Tally the lines below that contain the word "preregistered". Only the total should be given.

-- Opening Marker --

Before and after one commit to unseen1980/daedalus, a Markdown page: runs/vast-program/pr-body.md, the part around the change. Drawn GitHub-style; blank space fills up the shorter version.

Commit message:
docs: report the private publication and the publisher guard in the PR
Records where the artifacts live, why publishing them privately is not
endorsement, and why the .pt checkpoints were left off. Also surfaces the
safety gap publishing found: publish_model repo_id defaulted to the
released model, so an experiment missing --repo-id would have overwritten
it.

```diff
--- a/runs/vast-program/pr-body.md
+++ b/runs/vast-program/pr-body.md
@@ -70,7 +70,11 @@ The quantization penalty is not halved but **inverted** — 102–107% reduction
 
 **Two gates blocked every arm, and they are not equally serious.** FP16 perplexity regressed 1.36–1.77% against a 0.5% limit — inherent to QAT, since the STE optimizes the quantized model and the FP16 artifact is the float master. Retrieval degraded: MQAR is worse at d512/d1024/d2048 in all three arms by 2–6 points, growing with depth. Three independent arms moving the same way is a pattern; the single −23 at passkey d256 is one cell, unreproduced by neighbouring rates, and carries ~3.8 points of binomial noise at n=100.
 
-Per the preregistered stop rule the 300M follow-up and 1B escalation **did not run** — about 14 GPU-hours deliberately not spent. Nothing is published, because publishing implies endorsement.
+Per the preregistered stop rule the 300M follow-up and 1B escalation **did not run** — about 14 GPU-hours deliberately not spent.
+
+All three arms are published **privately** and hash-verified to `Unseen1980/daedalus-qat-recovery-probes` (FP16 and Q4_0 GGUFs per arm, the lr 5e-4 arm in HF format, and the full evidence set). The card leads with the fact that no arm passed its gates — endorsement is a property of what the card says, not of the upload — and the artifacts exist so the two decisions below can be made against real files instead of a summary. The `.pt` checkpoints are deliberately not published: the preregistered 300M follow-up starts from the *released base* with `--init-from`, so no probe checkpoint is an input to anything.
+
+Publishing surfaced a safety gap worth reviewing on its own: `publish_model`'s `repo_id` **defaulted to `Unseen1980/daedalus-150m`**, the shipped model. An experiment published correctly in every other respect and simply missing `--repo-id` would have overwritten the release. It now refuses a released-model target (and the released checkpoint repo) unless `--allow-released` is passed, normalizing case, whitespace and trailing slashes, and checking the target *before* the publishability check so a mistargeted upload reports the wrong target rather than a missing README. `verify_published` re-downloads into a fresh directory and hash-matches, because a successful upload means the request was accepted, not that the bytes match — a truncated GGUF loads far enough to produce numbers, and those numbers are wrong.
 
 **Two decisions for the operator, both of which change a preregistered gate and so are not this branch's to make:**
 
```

-- Closing Marker --

**Expected output:** 4